On Desolation Row

6. Dr. Filth, he keeps his world
Inside of a leather cup
But all his sexless patients
They're trying to blow it up
Now his nurse, some local loser
She's in charge of the cyanide hole
And she also keeps the cards that read
"Have Mercy on His Soul"
They all play on penny whistles
You can hear them blow
If you lean your head out far enough
From Desolation Row

7. Across the street they've nailed the curtains
They're getting ready for the feast
The Phantom of the Opera
A perfect image of a priest
They're spoonfeeding Casanova
To get him to feel more assured
Then they'll kill him with self-confidence
After poisoning him with words
And the Phantom's shouting to skinny girls
"Get Outa Here If You Don't Know
Casanova is just being punished for going
To Desolation Row"

8. Now at midnight all the agents
And the superhuman crew
Cme out and round up everyone
That knows more than they do
Then they bring them to the factory
Where the heart-attack machine
Is strapped across their shoulders
And then the kerosene
Is brought down from the castles
By insurance men who go
Check to see that nobody is escaping
To Desolation Row

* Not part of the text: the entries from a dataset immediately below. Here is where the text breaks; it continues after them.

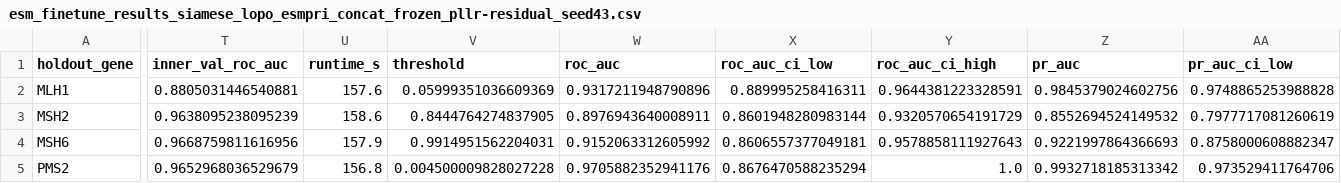
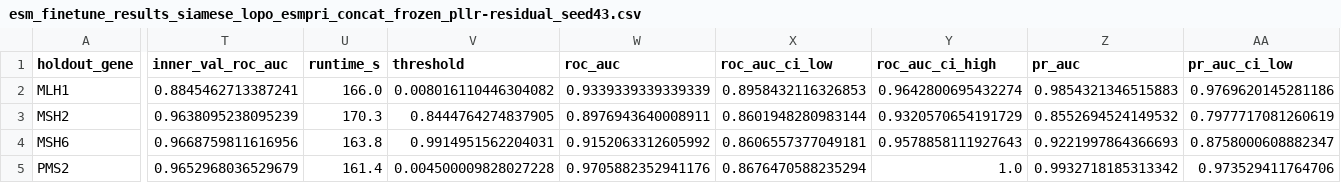
Before and after one commit to jvikramsrd/variant_pathogenicity_dl, a CSV file: data/processed/stage2b_grid/esm_finetune_results_siamese_lopo_esmpri_concat_frozen_pllr-residual_seed43.csv, drawn as a sheet; only a part is shown, gaps mark what is left out; the diff covers the shown part only; the diff names each change by its address in the sheet, - before the commit and + after, or states it on an @@ line.

```diff
--- a/data/processed/stage2b_grid/esm_finetune_results_siamese_lopo_esmpri_concat_frozen_pllr-residual_seed43.csv
+++ b/data/processed/stage2b_grid/esm_finetune_results_siamese_lopo_esmpri_concat_frozen_pllr-residual_seed43.csv
-T2 (inner_val_roc_auc): 0.8805031446540881
+T2 (inner_val_roc_auc): 0.8845462713387241
-U2 (runtime_s): 157.6
+U2 (runtime_s): 166.0
-V2 (threshold): 0.05999351036609369
+V2 (threshold): 0.008016110446304082
-W2 (roc_auc): 0.9317211948790896
+W2 (roc_auc): 0.9339339339339339
-X2 (roc_auc_ci_low): 0.889995258416311
+X2 (roc_auc_ci_low): 0.8958432116326853
-Y2 (roc_auc_ci_high): 0.9644381223328591
+Y2 (roc_auc_ci_high): 0.9642800695432274
-Z2 (pr_auc): 0.9845379024602756
+Z2 (pr_auc): 0.9854321346515883
-AA2 (pr_auc_ci_low): 0.9748865253988828
+AA2 (pr_auc_ci_low): 0.9769620145281186
-U3 (runtime_s): 158.6
+U3 (runtime_s): 170.3
-U4 (runtime_s): 157.9
+U4 (runtime_s): 163.8
-U5 (runtime_s): 156.8
+U5 (runtime_s): 161.4
```
Also changed, not shown: 4 edited cells elsewhere in this file, data/processed/stage2b_grid/esm_finetune_predictions_siamese_lopo_esmpri_concat_frozen_pllr-residual_seed42.csv, data/processed/stage2b_grid/esm_finetune_predictions_siamese_lopo_esmpri_concat_frozen_pllr-residual_seed43.csv, 9 other files.
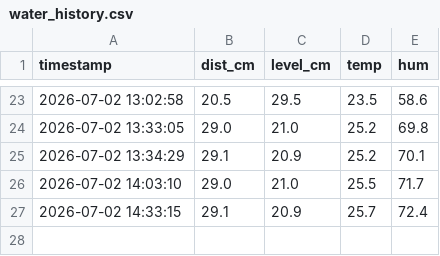
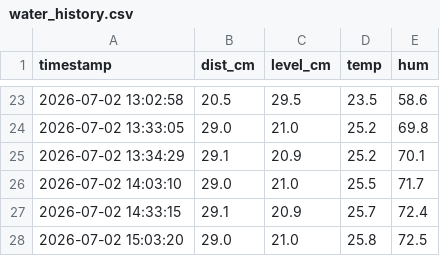
Before and after one commit to joyfullkokura/tanbo_app, a CSV file: water_history.csv, drawn as a sheet; only a part is shown, gaps mark what is left out; the diff names each change by its address in the sheet, - before the commit and + after, or states it on an @@ line.

Commit message:
Auto-update: 2026-07-02 15:03:21

```diff
--- a/water_history.csv
+++ b/water_history.csv
+row 28: 2026-07-02 15:03:20 | 29.0 | 21.0 | 25.8 | 72.5
```
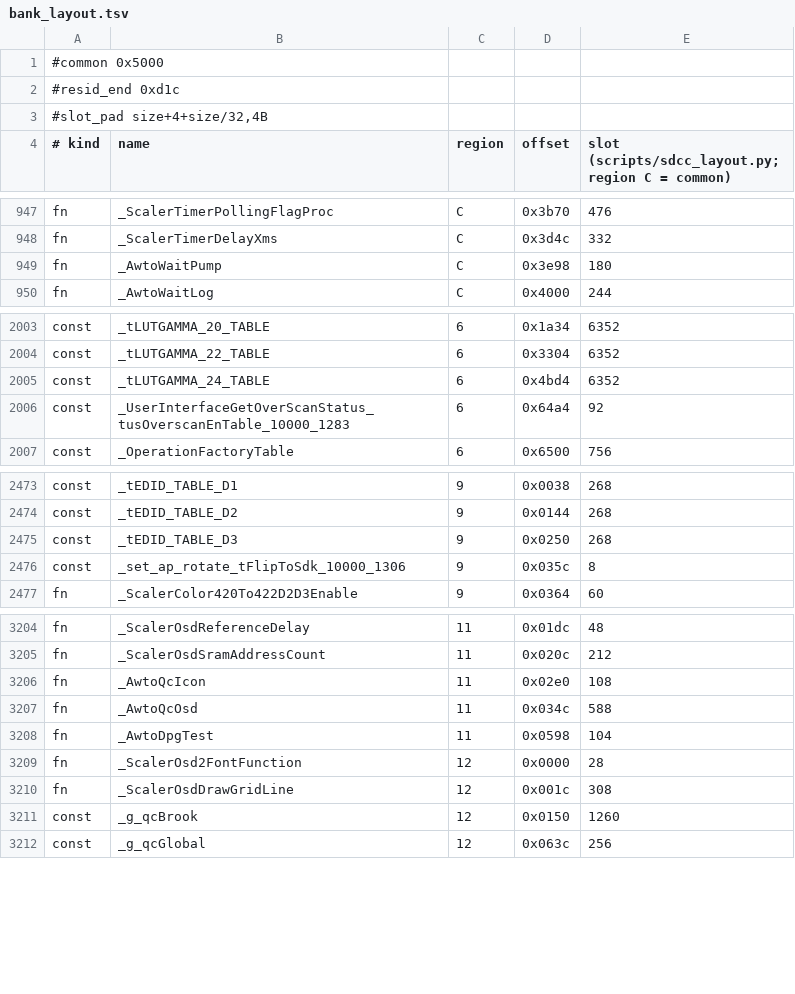
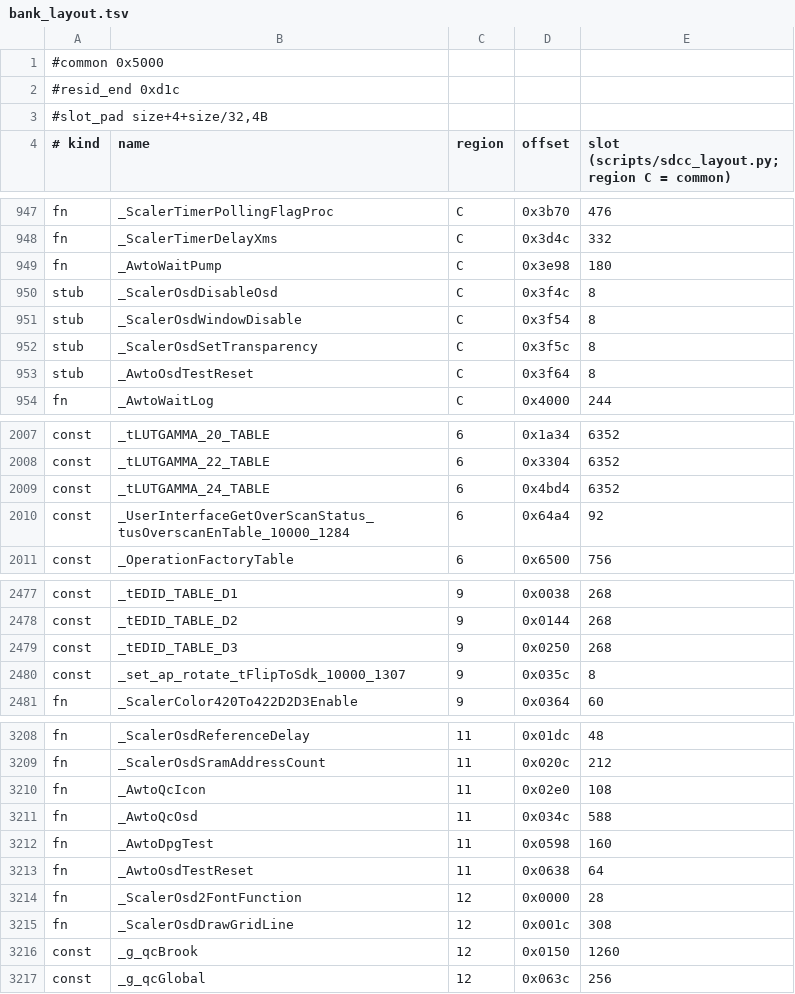
Before and after one commit to awto-au/awto-ddc, a TSV file: fw/bank_layout.tsv, drawn as a sheet; only a part is shown, gaps mark what is left out.

```diff
--- a/fw/bank_layout.tsv
+++ b/fw/bank_layout.tsv
@@ -949,2 +949,6 @@ fn	_ScalerTimerDelayXms	C	0x3d4c	332
 fn	_AwtoWaitPump	C	0x3e98	180
+stub	_ScalerOsdDisableOsd	C	0x3f4c	8
+stub	_ScalerOsdWindowDisable	C	0x3f54	8
+stub	_ScalerOsdSetTransparency	C	0x3f5c	8
+stub	_AwtoOsdTestReset	C	0x3f64	8
 fn	_AwtoWaitLog	C	0x4000	244
@@ -2005,3 +2009,3 @@ const	_tLUTGAMMA_22_TABLE	6	0x3304	6352
 const	_tLUTGAMMA_24_TABLE	6	0x4bd4	6352
-const	_UserInterfaceGetOverScanStatus_tusOverscanEnTable_10000_1283	6	0x64a4	92
+const	_UserInterfaceGetOverScanStatus_tusOverscanEnTable_10000_1284	6	0x64a4	92
 const	_OperationFactoryTable	6	0x6500	756
@@ -2475,3 +2479,3 @@ const	_tEDID_TABLE_D2	9	0x0144	268
 const	_tEDID_TABLE_D3	9	0x0250	268
-const	_set_ap_rotate_tFlipToSdk_10000_1306	9	0x035c	8
+const	_set_ap_rotate_tFlipToSdk_10000_1307	9	0x035c	8
 fn	_ScalerColor420To422D2D3Enable	9	0x0364	60
@@ -3207,3 +3211,4 @@ fn	_AwtoQcIcon	11	0x02e0	108
 fn	_AwtoQcOsd	11	0x034c	588
-fn	_AwtoDpgTest	11	0x0598	104
+fn	_AwtoDpgTest	11	0x0598	160
+fn	_AwtoOsdTestReset	11	0x0638	64
 fn	_ScalerOsd2FontFunction	12	0x0000	28
```
Also changed, not shown: 1 other file.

9. Praise be to Nero's Neptune
The Titanic sails at dawn
And everybody's shouting
"Which Side Are You On?"
And Ezra Pound and T. S. Eliot
Fighting in the captain's tower
While calypso singers laugh at them
And fishermen hold flowers
Between the windows of the sea
Where lovely mermaids flow
And nobody has to think too much
About Desolation Row

10. Yes, I received your letter yesterday
(About the time the door knob broke)
When you asked how I was doing
Was that some kind of joke?
All these people that you mention
Yes, I know them, they're quite lame
I had to rearrange their faces
And give them all another name
Right now I can't read too good
Don't send me no more letters no
Not unless you mail them
From Desolation Row

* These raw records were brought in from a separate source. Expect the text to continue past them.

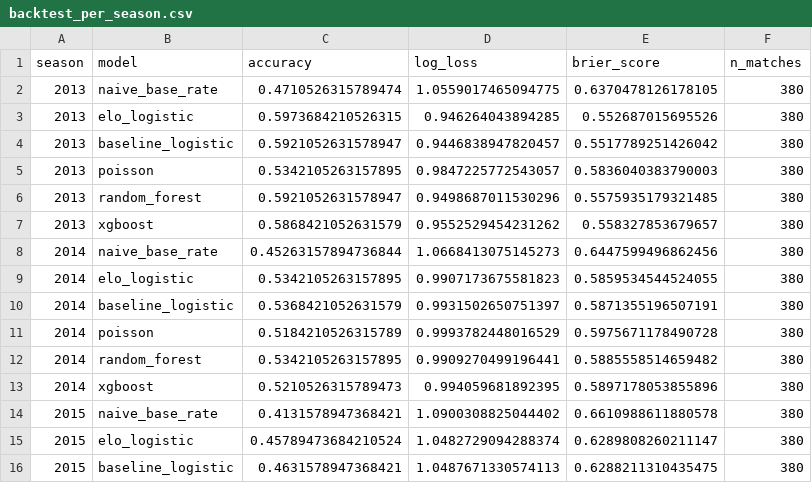
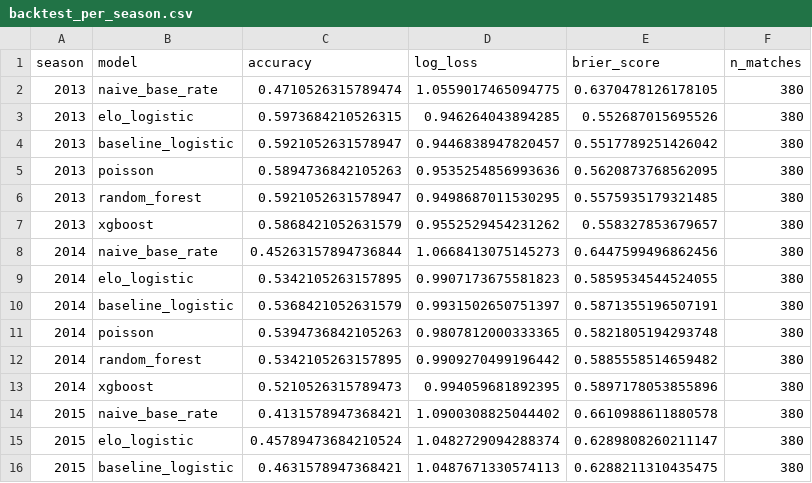
Before and after one commit to Amez001/premier-league-match-predictor, a CSV file: reports/backtest_per_season.csv, drawn as a sheet; only a part is shown; the diff covers the shown part only.

```diff
--- a/reports/backtest_per_season.csv
+++ b/reports/backtest_per_season.csv
@@ -4,4 +4,4 @@ season,model,accuracy,log_loss,brier_score,n_matches
 2013,baseline_logistic,0.5921052631578947,0.9446838947820457,0.5517789251426042,380
-2013,poisson,0.5342105263157895,0.9847225772543057,0.5836040383790003,380
-2013,random_forest,0.5921052631578947,0.9498687011530296,0.5575935179321485,380
+2013,poisson,0.5894736842105263,0.9535254856993636,0.5620873768562095,380
+2013,random_forest,0.5921052631578947,0.9498687011530295,0.5575935179321485,380
 2013,xgboost,0.5868421052631579,0.9552529454231262,0.558327853679657,380
@@ -10,4 +10,4 @@ season,model,accuracy,log_loss,brier_score,n_matches
 2014,baseline_logistic,0.5368421052631579,0.9931502650751397,0.5871355196507191,380
-2014,poisson,0.5184210526315789,0.9993782448016529,0.5975671178490728,380
-2014,random_forest,0.5342105263157895,0.9909270499196441,0.5885558514659482,380
+2014,poisson,0.5394736842105263,0.9807812000333365,0.5821805194293748,380
+2014,random_forest,0.5342105263157895,0.9909270499196442,0.5885558514659482,380
 2014,xgboost,0.5210526315789473,0.994059681892395,0.5897178053855896,380
```
Also changed, not shown: 12 added rows and 34 edited cells elsewhere in this file, reports/backtest_summary.csv, 42 other files.
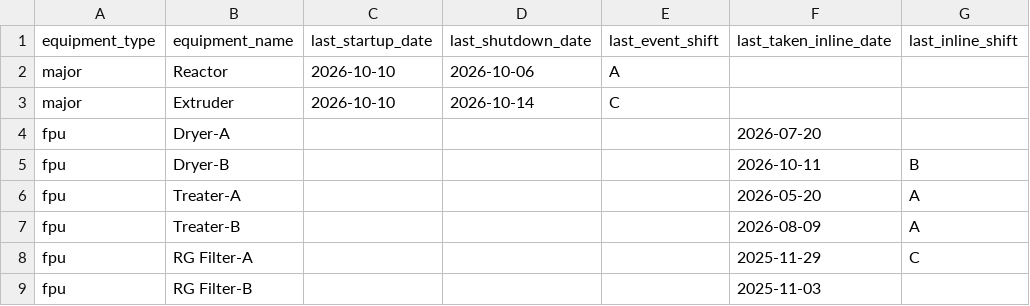
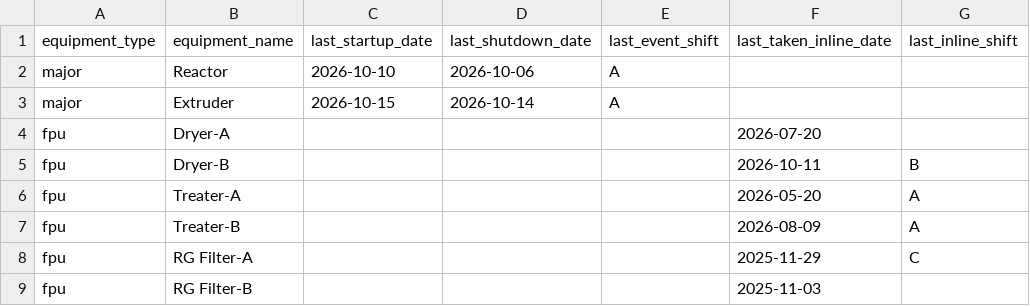
Before and after one commit to debajitd1292/ppu, a CSV file: updates/plant_status.csv, drawn as a sheet; only a part is shown; the diff names each change by its address in the sheet, - before the commit and + after, or states it on an @@ line.

Commit message:
Update plant_status.csv

```diff
--- a/updates/plant_status.csv
+++ b/updates/plant_status.csv
-C3 (last_startup_date): 2026-10-10
+C3 (last_startup_date): 2026-10-15
-E3 (last_event_shift): C
+E3 (last_event_shift): A
```
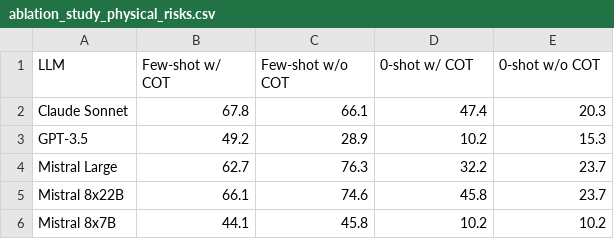
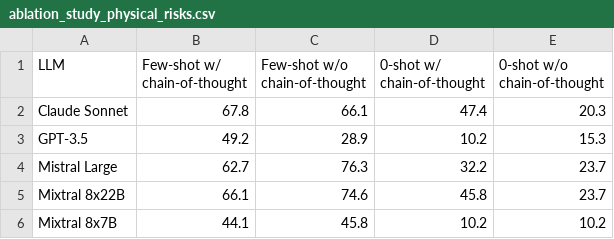
Before and after one commit to lambda-feedback/RiskAssessment, a CSV file: app/plotting_results/ablation_study_physical_risks.csv, drawn as a sheet.

```diff
--- a/app/plotting_results/ablation_study_physical_risks.csv
+++ b/app/plotting_results/ablation_study_physical_risks.csv
@@ -1,2 +1,2 @@
-LLM,Few-shot w/ COT,Few-shot w/o COT,0-shot w/ COT,0-shot w/o COT
+LLM,Few-shot w/ chain-of-thought,Few-shot w/o chain-of-thought,0-shot w/ chain-of-thought,0-shot w/o chain-of-thought
 Claude Sonnet,67.8,66.1,47.4,20.3
@@ -4,3 +4,3 @@ GPT-3.5,49.2,28.9,10.2,15.3
 Mistral Large,62.7,76.3,32.2,23.7
-Mistral 8x22B,66.1,74.6,45.8,23.7
-Mistral 8x7B,44.1,45.8,10.2,10.2
+Mixtral 8x22B,66.1,74.6,45.8,23.7
+Mixtral 8x7B,44.1,45.8,10.2,10.2
```
Also changed, not shown: app/plotting_results/ablation_study_out_of_domain.csv, app/plotting_results/risk_domain_accuracies.csv, 11 other files.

The Circus Is in Town -- and Vice Versa: Bob Dylan’s "Desolation Row"

At ten 12-line verses one of rock’s lengthy masterpieces, Bob Dylan’s "Desolation Row" occupies the last nine minutes of his classic 1965 Highway 61 Revisited album, which opens with "Like a Rolling Stone," voted the number-one song of all time in a recent Rolling Stone survey. Its modest acoustic-super-ballad form thrills less than "Stone"’s driving-drum-soaring-organ sound, but "Row" says much more, with its intricate weave of literary, historical and social references, concrete details, and transcendent wit. It’s darned catchy, too, once you give it an attentive listen.

What, exactly, is Desolation Row? At the geographical level, it appears to denote an urban block -- row-houses and small businesses. A place from which, according to verse 1, "Lady and I" can "look out tonight" and see the traditional parade from the point where the circus arrives in town to where it will perform in coming days; "the fortune-telling lady" can "take all her things inside," ostensibly from the sidewalk, in verse 3; and where a figurative human circus constantly parades, a wide variety of people intermingling, many of them anonymous, a handful the degenerate characters of the song.

At the metaphorical level, geography blends with the human psyche, desolation describing the dilapidation of the place, the impoverishment and isolation of its people, and the moral and spiritual decay of a society that simultaneously creates, perpetuates, feeds upon, and acts superior to the place and its people. Thus, "the blind commissioner" in verse 1 reaps his vulgar reward from being with "the tightrope walker" while the riot squad fidgets with nothing to do, while in verse 8 "all the agents / And the superhuman crew / Come out and round up everyone / That knows more than they do" and society’s rulers, "the insurance men" from "the castles," "Check to see that nobody is escaping / To Desolation Row." I.e., those not familiar with the place are to be kept ignorant of it, and they are to be kept from risking injury or loss from going there, not to mention taking up residence there, since either would sap insurance-industry profits.

The singer-persona’s female companion, "Lady," unspecified but dignified and respectable, shares his tragicomic observations. This helps differentiate them from a lone madman’s ravings -- otherwise a possibility since the Row’s "Einstein" doesn’t fare well under the pair’s gaze -- and emphasizes the moral burden on the listener to find the song’s shocking and often mystifying comments reliable rather than incoherent. They "look out" rather than merely observe -- a subtle hint that they find what they see alarming, so maybe we should too.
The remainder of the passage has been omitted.